Film Festival was complete, is hopeful that various levels of the government will consider supporting these sectors in time. In the interim, MFF is offering a Virtual Film Festival (perhaps the most adaptable art to an online format) by compiling the best films they’ve featured in the past seven years.

Local visual arts collaborative FASM (Fine Arts Society of Milton) was keen to introduce a fresh approach with an “Inspiration! Studio Tour” at the end of May 2020. The event has now been postponed. Other projects, like their 100 Years/100 Women, Celebrating Milton’s Trailblazers exhibition, conceived by artist Nancy Cuttle, did not finish its rotation of Milton facilities, and currently remains at Town Hall, closed to the public. The show’s curator is disappointed but finds comfort knowing that “works of art and their stories have no stale date.” Cuttle herself has struggled to find her own artistic inspiration during this time, but has found a way to keep her hands busy and her mind at ease by contributing to a long-term visual project focused on ancestry. Fine Arts Society Past President Ursula McDermid is delighted to see “many members active on their social pages, connecting and challenging each other to show new artwork, and encouraging and supporting one another.”

As the weeks of quarantine accumulated, Milton youth musician Sarah Campbell Mills watched her friends and family members struggling with their new reality. She channelled what she saw into words and wrote a new song entitled “Living Room.” The poignant lyrics speak to the loneliness we are all feeling, the comfort we are searching for, and the innocence we long for.

For those who have youth and children struggling with the COVID-19 situation, and the challenges of quarantine, local Child and Youth Care Practitioners Resiliency & Me are offering support. Despite needing to cancel their March break camps, art classes, and in-person one-on-one counselling sessions, Resiliency & Me is offering free online counselling sessions for both local and global children & youth during the COVID-19 pandemic.

Brooke Belvedere-Rawson works with Milton Youth Theatre Productions. The theatre group was set to present a spring production entitled “Madagascar a Musical Adventure Jr” at the FirstOntario Arts Centre Milton. With the Centre and all Town facilities now closed, the show has been postponed until next spring. Belvedere-Rawson says the group still hopes to move ahead with production plans for “Chitty Chitty Bang Bang” in autumn 2020, and are staying active with members through acting, singing and dance challenges on social media.

Youth motivation doesn’t stop there. Enthusiastic students at Jayanti’s Tabla Academy reached out to their teacher Jayanti Singh to inquire about conducting virtual classes online. In a unique twist of inspiration, Singh is developing a series of classes that will be taught by her older students, providing them the opportunity to play music, and also cultivate leadership skills.

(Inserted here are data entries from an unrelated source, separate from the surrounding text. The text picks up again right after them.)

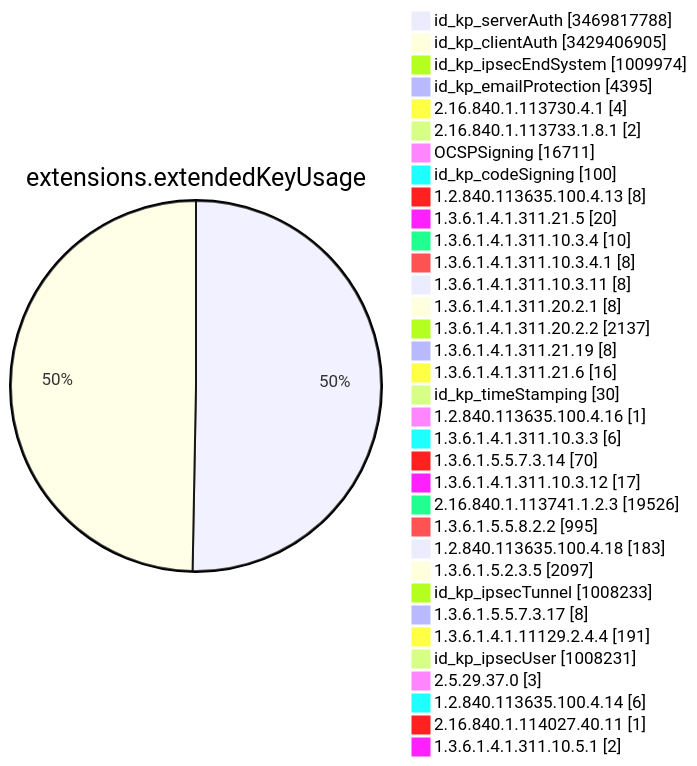
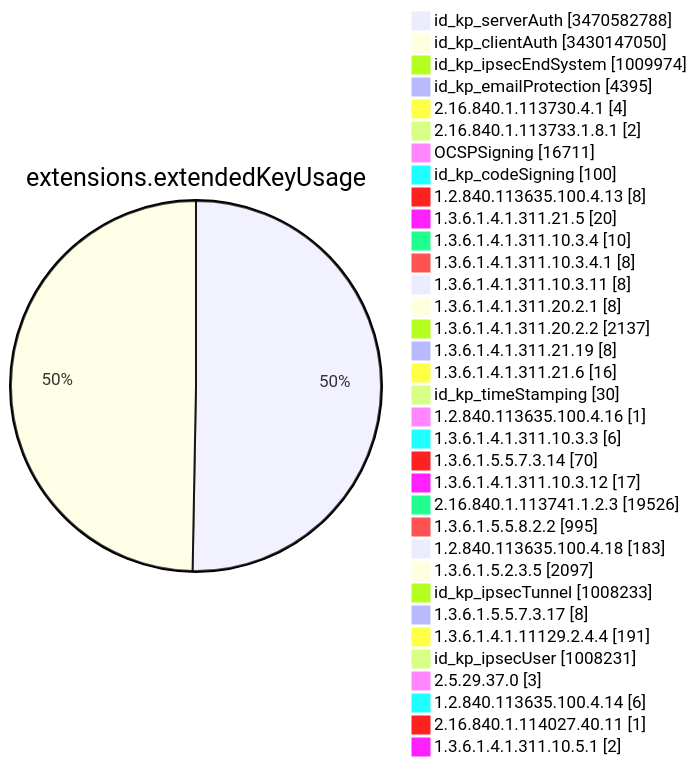
Before and after one commit to christiankrug/ctmonitor_visualization: diagram 11 of 15 in TOTAL/README.md, drawn with Mermaid. The commit also changed other lines of this file, not shown here.

````diff
--- a/TOTAL/README.md
+++ b/TOTAL/README.md
@@ -4123,38 +4123,38 @@
 ```mermaid
 pie showData
 title extensions.extendedKeyUsage
-"id_kp_serverAuth" :3469817788
-"id_kp_clientAuth" :3429406905
+"id_kp_serverAuth" :3470582788
+"id_kp_clientAuth" :3430147050
 "id_kp_ipsecEndSystem" :1009974
 "id_kp_emailProtection" :4395
 "2.16.840.1.113730.4.1" :4
 "2.16.840.1.113733.1.8.1" :2
 "OCSPSigning" :16711
 "id_kp_codeSigning" :100
 "1.2.840.113635.100.4.13" :8
 "1.3.6.1.4.1.311.21.5" :20
 "1.3.6.1.4.1.311.10.3.4" :10
 "1.3.6.1.4.1.311.10.3.4.1" :8
 "1.3.6.1.4.1.311.10.3.11" :8
 "1.3.6.1.4.1.311.20.2.1" :8
 "1.3.6.1.4.1.311.20.2.2" :2137
 "1.3.6.1.4.1.311.21.19" :8
 "1.3.6.1.4.1.311.21.6" :16
 "id_kp_timeStamping" :30
 "1.2.840.113635.100.4.16" :1
 "1.3.6.1.4.1.311.10.3.3" :6
 "1.3.6.1.5.5.7.3.14" :70
 "1.3.6.1.4.1.311.10.3.12" :17
 "2.16.840.1.113741.1.2.3" :19526
 "1.3.6.1.5.5.8.2.2" :995
 "1.2.840.113635.100.4.18" :183
 "1.3.6.1.5.2.3.5" :2097
 "id_kp_ipsecTunnel" :1008233
 "1.3.6.1.5.5.7.3.17" :8
 "1.3.6.1.4.1.11129.2.4.4" :191
 "id_kp_ipsecUser" :1008231
 "2.5.29.37.0" :3
 "1.2.840.113635.100.4.14" :6
 "2.16.840.1.114027.40.11" :1
 "1.3.6.1.4.1.311.10.5.1" :2
 ```
````
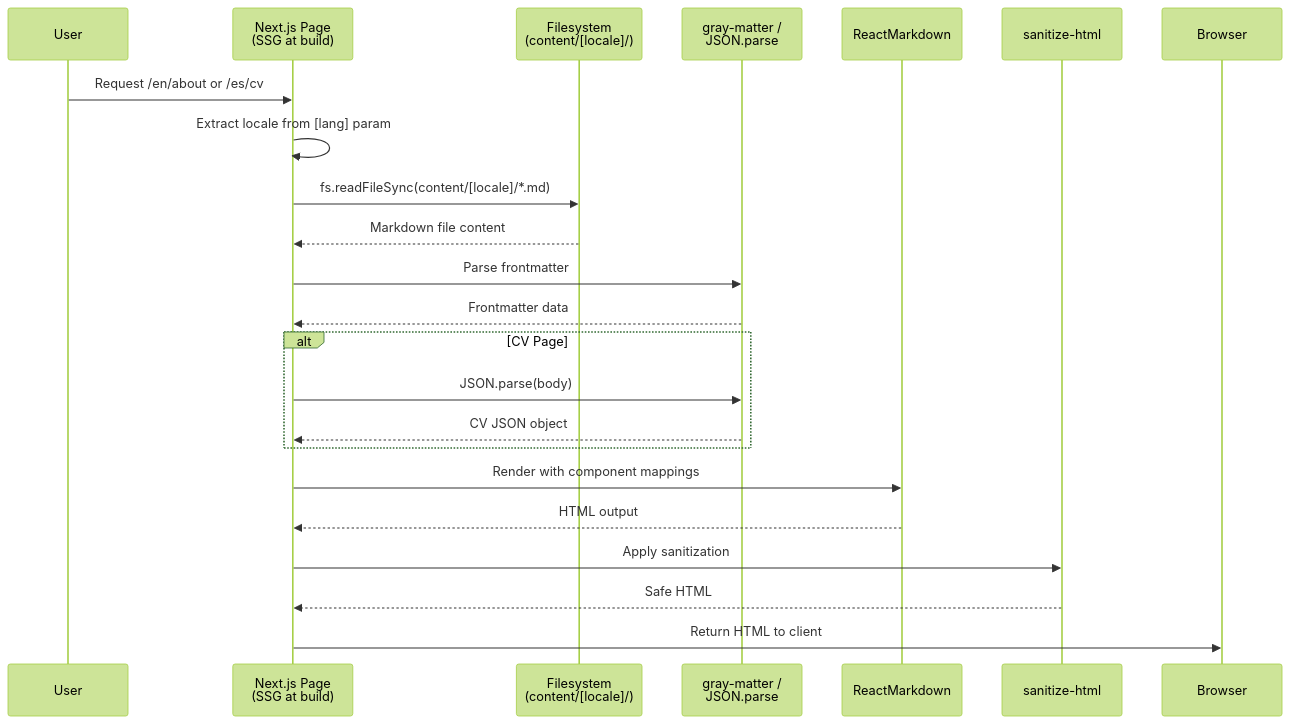
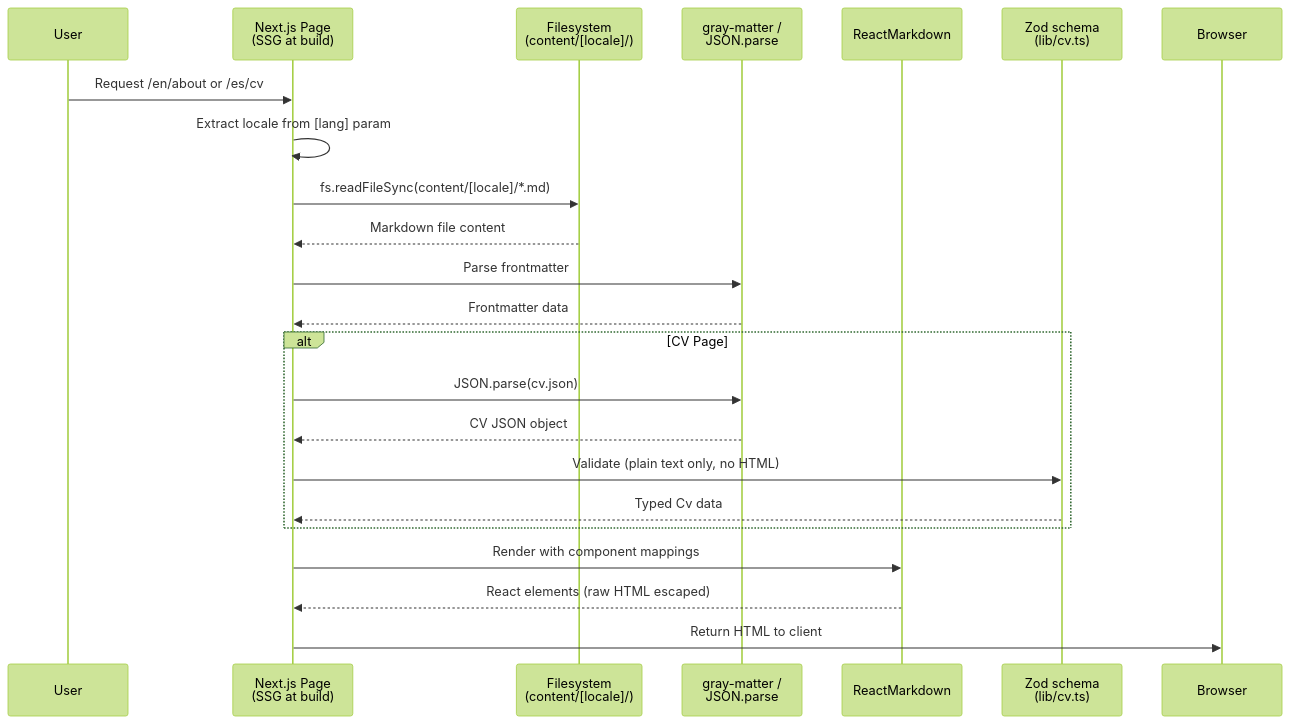
Before and after one commit to vicenteopaso/vicenteopaso-sdd: the second of 6 diagrams in docs/ARCHITECTURE.md, drawn with Mermaid (forest theme). The commit also changed other lines of this file and 10 other files, not shown here.

First line of the commit message:
docs: replace stale sanitize-html and next-sitemap references (#468)

````diff
--- a/docs/ARCHITECTURE.md
+++ b/docs/ARCHITECTURE.md
@@ -120,28 +120,28 @@
 ```mermaid
 sequenceDiagram
     participant User
     participant NextJS as Next.js Page<br/>(SSG at build)
     participant FS as Filesystem<br/>(content/[locale]/)
     participant Parser as gray-matter /<br/>JSON.parse
     participant Markdown as ReactMarkdown
-    participant Sanitizer as sanitize-html
+    participant Schema as Zod schema<br/>(lib/cv.ts)
     participant Browser
 
     User->>NextJS: Request /en/about or /es/cv
     NextJS->>NextJS: Extract locale from [lang] param
     NextJS->>FS: fs.readFileSync(content/[locale]/*.md)
     FS-->>NextJS: Markdown file content
     NextJS->>Parser: Parse frontmatter
     Parser-->>NextJS: Frontmatter data
 
     alt CV Page
-        NextJS->>Parser: JSON.parse(body)
+        NextJS->>Parser: JSON.parse(cv.json)
         Parser-->>NextJS: CV JSON object
+        NextJS->>Schema: Validate (plain text only, no HTML)
+        Schema-->>NextJS: Typed Cv data
     end
 
     NextJS->>Markdown: Render with component mappings
-    Markdown-->>NextJS: HTML output
-    NextJS->>Sanitizer: Apply sanitization
-    Sanitizer-->>NextJS: Safe HTML
+    Markdown-->>NextJS: React elements (raw HTML escaped)
     NextJS->>Browser: Return HTML to client
 ```
````
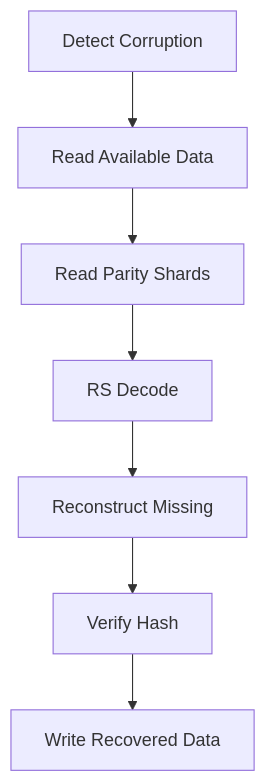
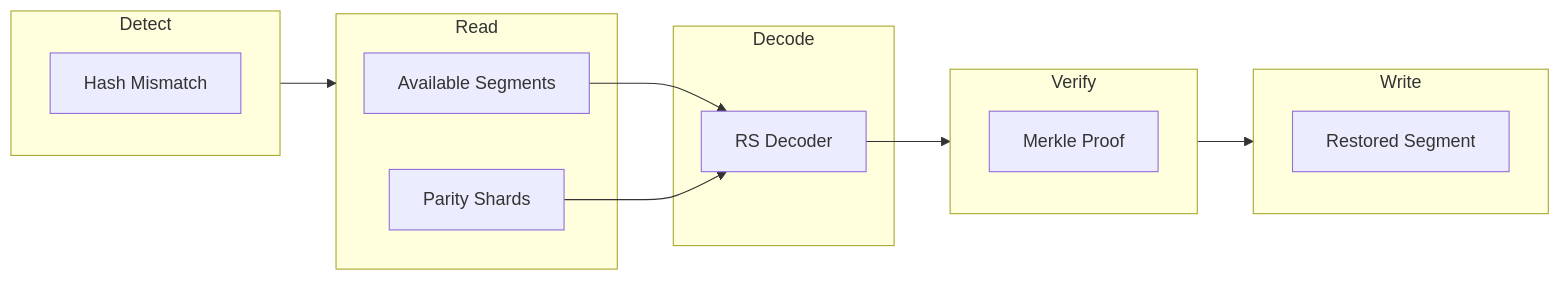
The third of 5 diagrams in readme.md (crushr3sist/blockframe-rs), drawn with Mermaid before and after one commit. The commit also changed other lines of this file, not shown here.

Commit message:
docs: redesign mermaid diagrams with systems design style layout

````diff
--- a/readme.md
+++ b/readme.md
@@ -107,9 +129,29 @@
 ```mermaid
-flowchart TD
-    A[Detect Corruption] --> B[Read Available Data]
-    B --> C[Read Parity Shards]
-    C --> D[RS Decode]
-    D --> E[Reconstruct Missing]
-    E --> F[Verify Hash]
-    F --> G[Write Recovered Data]
+flowchart LR
+    subgraph Detect
+        A["Hash Mismatch"]
+    end
+
+    subgraph Read
+        B["Available Segments"]
+        C["Parity Shards"]
+    end
+
+    subgraph Decode
+        D["RS Decoder"]
+    end
+
+    subgraph Verify
+        E["Merkle Proof"]
+    end
+
+    subgraph Write
+        F["Restored Segment"]
+    end
+
+    Detect --> Read
+    B --> D
+    C --> D
+    D --> Verify
+    Verify --> Write
 ```
````
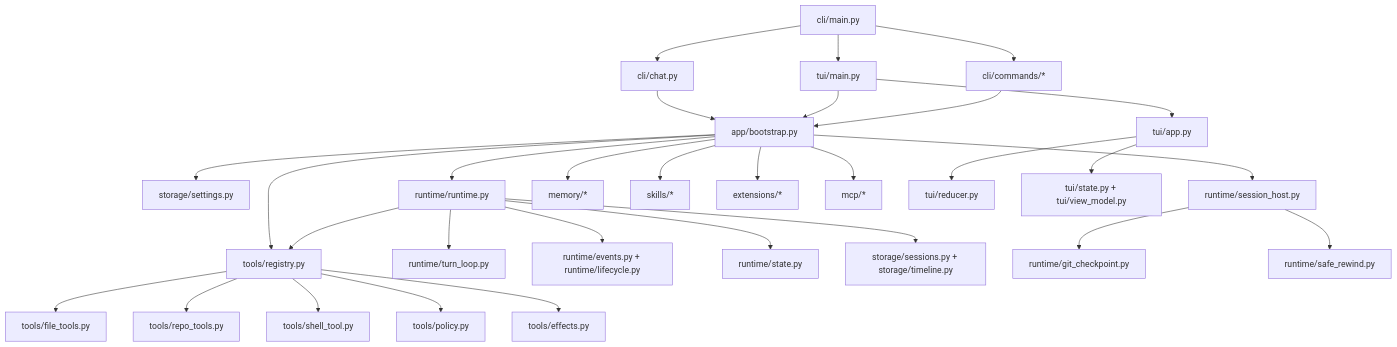
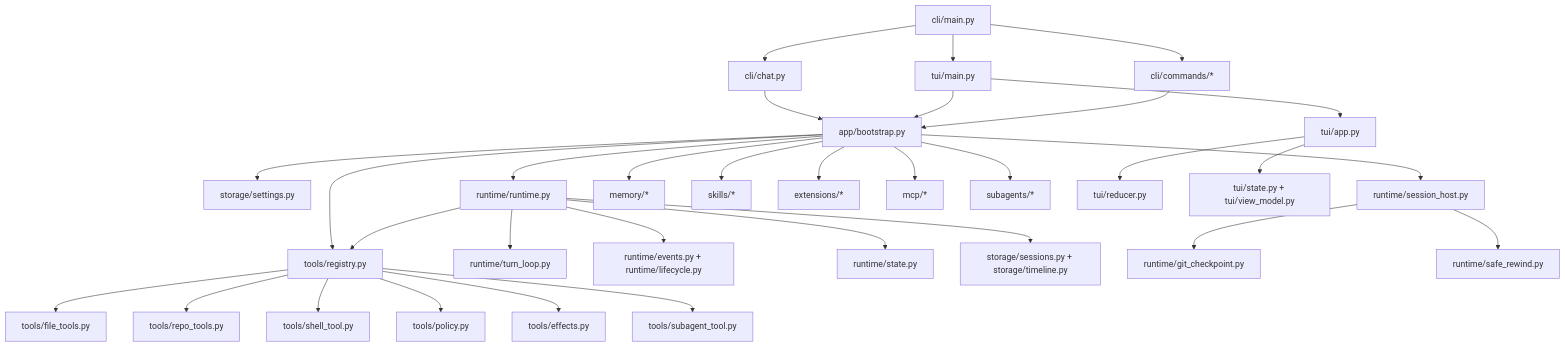
Before and after one commit to CHEN2003-CHIP/pp-Echo: the first of 4 diagrams in docs/source-map.md, drawn with Mermaid. The commit also changed other lines of this file and 5 other files, not shown here.

````diff
--- a/docs/source-map.md
+++ b/docs/source-map.md
@@ -16,38 +23,40 @@
 ```mermaid
 flowchart TD
   CLI["cli/main.py"] --> CHAT["cli/chat.py"]
   CLI --> TUI["tui/main.py"]
   CLI --> COMMANDS["cli/commands/*"]
 
   CHAT --> BOOT["app/bootstrap.py"]
   TUI --> BOOT
   COMMANDS --> BOOT
 
   BOOT --> SETTINGS["storage/settings.py"]
   BOOT --> HOST["runtime/session_host.py"]
   BOOT --> REG["tools/registry.py"]
   BOOT --> RUNTIME["runtime/runtime.py"]
   BOOT --> MEMORY["memory/*"]
   BOOT --> SKILLS["skills/*"]
   BOOT --> EXT["extensions/*"]
   BOOT --> MCP["mcp/*"]
+  BOOT --> SUB["subagents/*"]
 
   RUNTIME --> TURN["runtime/turn_loop.py"]
   RUNTIME --> EVENTS["runtime/events.py + runtime/lifecycle.py"]
   RUNTIME --> STATE["runtime/state.py"]
   RUNTIME --> STORES["storage/sessions.py + storage/timeline.py"]
   RUNTIME --> REG
 
   REG --> FILETOOLS["tools/file_tools.py"]
   REG --> REPOTOOLS["tools/repo_tools.py"]
   REG --> SHELL["tools/shell_tool.py"]
   REG --> POLICY["tools/policy.py"]
   REG --> EFFECTS["tools/effects.py"]
+  REG --> SUBTOOL["tools/subagent_tool.py"]
 
   HOST --> CHECKPOINT["runtime/git_checkpoint.py"]
   HOST --> REWIND["runtime/safe_rewind.py"]
 
   TUI --> TUIAPP["tui/app.py"]
   TUIAPP --> TUIREDUCER["tui/reducer.py"]
   TUIAPP --> TUISTATE["tui/state.py + tui/view_model.py"]
 ```
````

Author Diksha Pal Narayan was excited to release her third book in the Ved and Friends Series. The newest addition to the line-up, “Ved and Friends Investigate Your Family” could not receive an official public launch in April, but in many ways is the perfect book for families in self isolation. The manuscript is closer to a journal and allows children to interview their extended family to discover more about themselves, their heritage and their culture.

Pal Narayan is also part of the South Asian Mommies of Milton group. The collection of women banded together in the early days of the quarantine to create a group dance video in which they all boogied to the same song – “Kudi nu nachne de.” This upbeat tune highlights the uniqueness of women, dancing to your own beat, and the importance of “me time.” The compilation was joyfully received by the community.

Men II Boys had numerous gigs lined up over the coming months that have been interrupted in the planning process. Regular rehearsals have been suspended, and, as member John Carroll describes, replaced by questions of “Who’s Zoomin’ Who?”, as they use Zoom Video Conferencing to stay in touch. The group is also uploading some of their previously recorded music to keep fans amused and entertained. Carroll says, “In these difficult days, it is important to keep perspective…to be mindful of others. But also to have fun – whenever and however that can happen.”

Wedding and Event Photographer Sarah Arfan says, “I’ve always been an optimistic person, and even now I do not want to lose my faith of looking on the bright side.” Still, even with a positive attitude, Arfan has seen all of her upcoming work commitments cancelled one by one, and clients have become unable to pay invoices. “Overall, my business has been affected in ways I had never imagined.” The talented photographer is using the downtime to learn new methods, improve in her area of expertise and explore ways in which she can bring her skillset to an online platform.

Aparna Rangnekar is a local visual artist. She sits on the boards of both Arts Milton, and the Arts & Culture Festival of South Asia Brampton. She’s been invigorated by the online presence of artists. “It is inspiring to see more and more artists from all streams reinventing themselves and sharing their creativity on social media.” Rangnekar is also embracing this opportunity to develop her artistic practice by putting her ideas down on paper, learning how to paint on the iPad, and singing Bollywood duets with her husband. She reminds us: “We have been given time to look inwards, to find channels of betterment, [and we are] forced to take a pause and re-evaluate what makes us happy, reconnect with family, and appreciate the smaller joys of life.”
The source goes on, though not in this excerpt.